What you should do —
Omit every picture, then return each line of the data below exactly.

Source data —
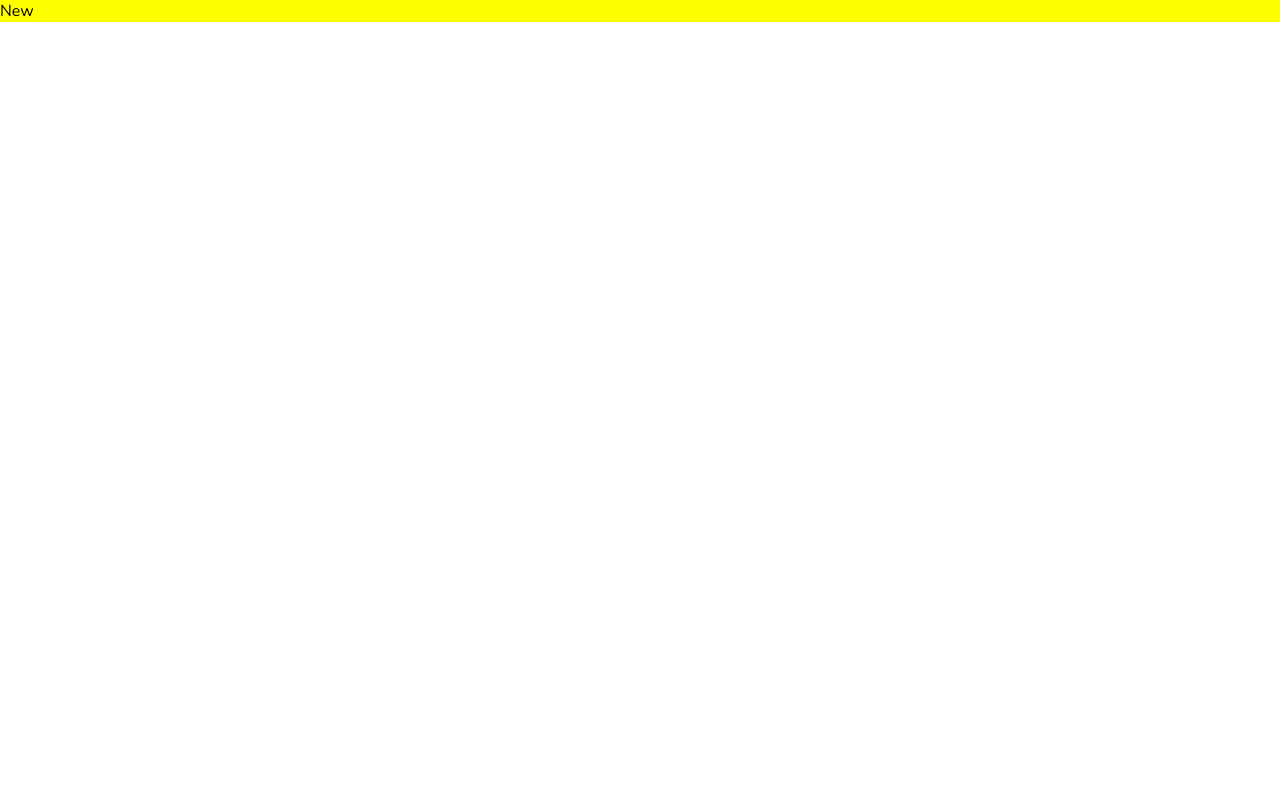
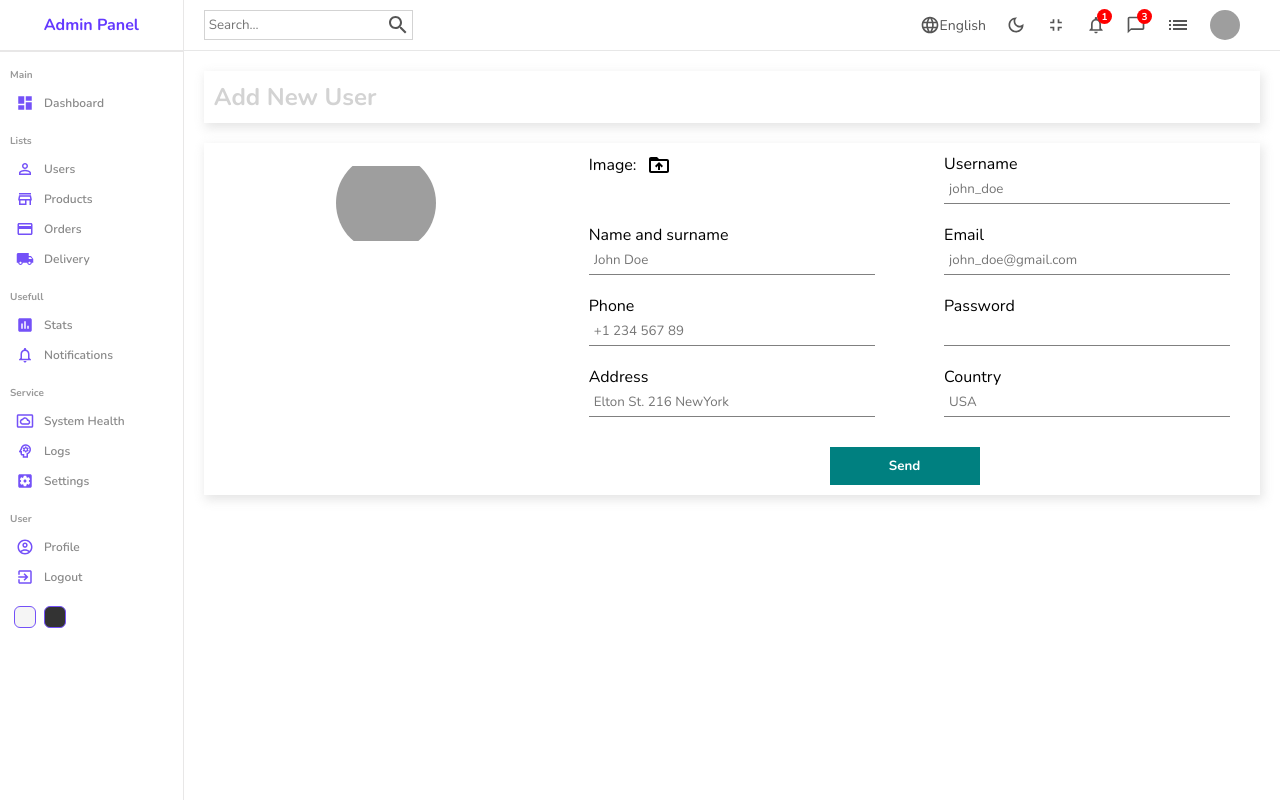
Before and after one commit to mfcandan/adminboard, a React (Create React App) app: page /users/new in a window 1280 px wide. Built offline with nearby package versions, Linux system fonts and the light colour scheme; grey boxes are pictures that could not be loaded.

Commit message:
new product & user

```diff
--- a/src/App.js
+++ b/src/App.js
@@ -1,4 +1,5 @@
 import { BrowserRouter, Routes, Route } from "react-router-dom";
+import { productInputs, userInputs } from "./formSource";
 import Home from "./pages/home/Home";
 import List from "./pages/list/List";
 import Login from "./pages/login/Login";
@@ -16,12 +17,18 @@
             <Route path="/users">
               <Route index element={<List />} />
               <Route path=":userId" element={<Single />} />
-              <Route path="new" element={<New />} />
+              <Route
+                path="new"
+                element={<New inputs={userInputs} title="Add New User" />}
+              />
             </Route>
             <Route path="/products">
               <Route index element={<List />} />
               <Route path=":productId" element={<Single />} />
-              <Route path="new" element={<New />} />
+              <Route
+                path="new"
+                element={<New inputs={productInputs} title="Add New Product" />}
+              />
             </Route>
           </Route>
         </Routes>
--- /dev/null
+++ b/src/formSource.js
@@ -0,0 +1,76 @@
+export const userInputs = [
+  {
+    id: 1,
+    label: "Username",
+    type: "text",
+    placeholder: "john_doe",
+  },
+  {
+    id: 2,
+    label: "Name and surname",
+    type: "text",
+    placeholder: "John Doe",
+  },
+  {
+    id: 3,
+    label: "Email",
+    type: "mail",
+    placeholder: "john_doe@gmail.com",
+  },
+  {
+    id: 4,
+    label: "Phone",
+    type: "text",
+    placeholder: "+1 234 567 89",
+  },
+  {
+    id: 5,
+    label: "Password",
+    type: "password",
+  },
+  {
+    id: 6,
+    label: "Address",
+    type: "text",
+    placeholder: "Elton St. 216 NewYork",
+  },
+  {
+    id: 7,
+    label: "Country",
+    type: "text",
+    placeholder: "USA",
+  },
+];
+
+export const productInputs = [
+  {
+    id: 1,
+    label: "Title",
+    type: "text",
+    placeholder: "Apple Macbook Pro",
+  },
+  {
+    id: 2,
+    label: "Description",
+    type: "text",
+    placeholder: "Description",
+  },
+  {
+    id: 3,
+    label: "Category",
+    type: "text",
+    placeholder: "Computers",
+  },
+  {
+    id: 4,
+    label: "Price",
+    type: "text",
+    placeholder: "100",
+  },
+  {
+    id: 5,
+    label: "Stock",
+    type: "text",
+    placeholder: "in stock",
+  },
+];
--- a/src/pages/new/New.jsx
+++ b/src/pages/new/New.jsx
@@ -1,10 +1,60 @@
-import React from "react";
-import './new.scss'
+import React, { useState } from "react";
+import Navbar from "../../components/navbar/Navbar";
+import Sidebar from "../../components/sidebar/Sidebar";
+import DriveFolderUploadIcon from "@mui/icons-material/DriveFolderUpload";
+import "./new.scss";
 
-const New = () => {
-  return <div className="new">
-    New
-  </div>;
+const New = ({ inputs, title }) => {
+  const [file, setFile] = useState("");
+
+  console.log(file);
+  return (
+    <div className="new">
+      <Sidebar />
+      <div className="newContainer">
+        <Navbar />
+        <div className="top">
+          <h2>{title}</h2>
+        </div>
+        <div className="bottom">
+          <div className="left">
+            <img
+              src={
+                file
+                  ? URL.createObjectURL(file)
+                  : "https://icon-library.com/images/no-image-icon/no-image-icon-0.jpg"
+              }
+              alt=""
+            />
+          </div>
+          <div className="right">
+            <form>
+              <div className="formInput">
+                <label htmlFor="file">
+                  Image: <DriveFolderUploadIcon className="icon" />
+                </label>
+                <input
+                  onChange={(e) => setFile(e.target.files[0])}
+                  type="file"
+                  id="file"
+                  style={{ display: "none" }}
+                />
+              </div>
+
+              {inputs.map((input) => (
+                <div className="formInput" key={input.id}>
+                  <label>{input.label}</label>
+                  <input type={input.type} placeholder={input.placeholder} />
+                </div>
+              ))}
+
+              <button>Send</button>
+            </form>
+          </div>
+        </div>
+      </div>
+    </div>
+  );
 };
 
 export default New;
--- a/src/pages/new/new.scss
+++ b/src/pages/new/new.scss
@@ -1,3 +1,76 @@
 .new {
-  background-color: yellow;
+  display: flex;
+  width: 100%;
+
+  .newContainer {
+    flex: 6;
+
+    .top,
+    .bottom {
+      padding: 10px;
+      margin: 20px;
+      -webkit-box-shadow: 2px 4px 10px 1px rgba(0, 0, 0, 0.47);
+      box-shadow: 2px 4px 10px 1px rgba(201, 201, 201, 0.47);
+      display: flex;
+
+      h2 {
+        color: lightgray;
+      }
+
+      .left {
+        flex: 1;
+        text-align: center;
+
+        img {
+          width: 100px;
+          height: 100px;
+          border-radius: 50%;
+          object-fit: contain;
+        }
+      }
+
+      .right {
+        flex: 2;
+
+        form {
+          display: flex;
+          flex-wrap: wrap;
+          justify-content: space-around;
+          gap: 20px;
+
+          label {
+            display: flex;
+            align-items: center;
+            gap: 10px;
+
+            .icon{
+              cursor: pointer;
+            }
+          }
+
+          .formInput {
+            width: 40%;
+
+            input {
+              width: 100%;
+              padding: 5px;
+              border: none;
+              border-bottom: 1px solid gray;
+            }
+          }
+
+          button{
+            width: 150px;
+            padding: 10px;
+            border: none;
+            background-color: teal;
+            color: white;
+            font-weight: bold;
+            cursor: pointer;
+            margin-top: 10px;
+          }
+        }
+      }
+    }
+  }
 }
```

Response to this exercise —
Before and after one commit to mfcandan/adminboard, a React (Create React App) app: page /users/new in a window 1280 px wide. Built offline with nearby package versions, Linux system fonts and the light colour scheme; grey boxes are pictures that could not be loaded.

Commit message:
new product & user

```diff
--- a/src/App.js
+++ b/src/App.js
@@ -1,4 +1,5 @@
 import { BrowserRouter, Routes, Route } from "react-router-dom";
+import { productInputs, userInputs } from "./formSource";
 import Home from "./pages/home/Home";
 import List from "./pages/list/List";
 import Login from "./pages/login/Login";
@@ -16,12 +17,18 @@
             <Route path="/users">
               <Route index element={<List />} />
               <Route path=":userId" element={<Single />} />
-              <Route path="new" element={<New />} />
+              <Route
+                path="new"
+                element={<New inputs={userInputs} title="Add New User" />}
+              />
             </Route>
             <Route path="/products">
               <Route index element={<List />} />
               <Route path=":productId" element={<Single />} />
-              <Route path="new" element={<New />} />
+              <Route
+                path="new"
+                element={<New inputs={productInputs} title="Add New Product" />}
+              />
             </Route>
           </Route>
         </Routes>
--- /dev/null
+++ b/src/formSource.js
@@ -0,0 +1,76 @@
+export const userInputs = [
+  {
+    id: 1,
+    label: "Username",
+    type: "text",
+    placeholder: "john_doe",
+  },
+  {
+    id: 2,
+    label: "Name and surname",
+    type: "text",
+    placeholder: "John Doe",
+  },
+  {
+    id: 3,
+    label: "Email",
+    type: "mail",
+    placeholder: "john_doe@gmail.com",
+  },
+  {
+    id: 4,
+    label: "Phone",
+    type: "text",
+    placeholder: "+1 234 567 89",
+  },
+  {
+    id: 5,
+    label: "Password",
+    type: "password",
+  },
+  {
+    id: 6,
+    label: "Address",
+    type: "text",
+    placeholder: "Elton St. 216 NewYork",
+  },
+  {
+    id: 7,
+    label: "Country",
+    type: "text",
+    placeholder: "USA",
+  },
+];
+
+export const productInputs = [
+  {
+    id: 1,
+    label: "Title",
+    type: "text",
+    placeholder: "Apple Macbook Pro",
+  },
+  {
+    id: 2,
+    label: "Description",
+    type: "text",
+    placeholder: "Description",
+  },
+  {
+    id: 3,
+    label: "Category",
+    type: "text",
+    placeholder: "Computers",
+  },
+  {
+    id: 4,
+    label: "Price",
+    type: "text",
+    placeholder: "100",
+  },
+  {
+    id: 5,
+    label: "Stock",
+    type: "text",
+    placeholder: "in stock",
+  },
+];
--- a/src/pages/new/New.jsx
+++ b/src/pages/new/New.jsx
@@ -1,10 +1,60 @@
-import React from "react";
-import './new.scss'
+import React, { useState } from "react";
+import Navbar from "../../components/navbar/Navbar";
+import Sidebar from "../../components/sidebar/Sidebar";
+import DriveFolderUploadIcon from "@mui/icons-material/DriveFolderUpload";
+import "./new.scss";
 
-const New = () => {
-  return <div className="new">
-    New
-  </div>;
+const New = ({ inputs, title }) => {
+  const [file, setFile] = useState("");
+
+  console.log(file);
+  return (
+    <div className="new">
+      <Sidebar />
+      <div className="newContainer">
+        <Navbar />
+        <div className="top">
+          <h2>{title}</h2>
+        </div>
+        <div className="bottom">
+          <div className="left">
+            <img
+              src={
+                file
+                  ? URL.createObjectURL(file)
+                  : "https://icon-library.com/images/no-image-icon/no-image-icon-0.jpg"
+              }
+              alt=""
+            />
+          </div>
+          <div className="right">
+            <form>
+              <div className="formInput">
+                <label htmlFor="file">
+                  Image: <DriveFolderUploadIcon className="icon" />
+                </label>
+                <input
+                  onChange={(e) => setFile(e.target.files[0])}
+                  type="file"
+                  id="file"
+                  style={{ display: "none" }}
+                />
+              </div>
+
+              {inputs.map((input) => (
+                <div className="formInput" key={input.id}>
+                  <label>{input.label}</label>
+                  <input type={input.type} placeholder={input.placeholder} />
+                </div>
+              ))}
+
+              <button>Send</button>
+            </form>
+          </div>
+        </div>
+      </div>
+    </div>
+  );
 };
 
 export default New;
--- a/src/pages/new/new.scss
+++ b/src/pages/new/new.scss
@@ -1,3 +1,76 @@
 .new {
-  background-color: yellow;
+  display: flex;
+  width: 100%;
+
+  .newContainer {
+    flex: 6;
+
+    .top,
+    .bottom {
+      padding: 10px;
+      margin: 20px;
+      -webkit-box-shadow: 2px 4px 10px 1px rgba(0, 0, 0, 0.47);
+      box-shadow: 2px 4px 10px 1px rgba(201, 201, 201, 0.47);
+      display: flex;
+
+      h2 {
+        color: lightgray;
+      }
+
+      .left {
+        flex: 1;
+        text-align: center;
+
+        img {
+          width: 100px;
+          height: 100px;
+          border-radius: 50%;
+          object-fit: contain;
+        }
+      }
+
+      .right {
+        flex: 2;
+
+        form {
+          display: flex;
+          flex-wrap: wrap;
+          justify-content: space-around;
+          gap: 20px;
+
+          label {
+            display: flex;
+            align-items: center;
+            gap: 10px;
+
+            .icon{
+              cursor: pointer;
+            }
+          }
+
+          .formInput {
+            width: 40%;
+
+            input {
+              width: 100%;
+              padding: 5px;
+              border: none;
+              border-bottom: 1px solid gray;
+            }
+          }
+
+          button{
+            width: 150px;
+            padding: 10px;
+            border: none;
+            background-color: teal;
+            color: white;
+            font-weight: bold;
+            cursor: pointer;
+            margin-top: 10px;
+          }
+        }
+      }
+    }
+  }
 }
```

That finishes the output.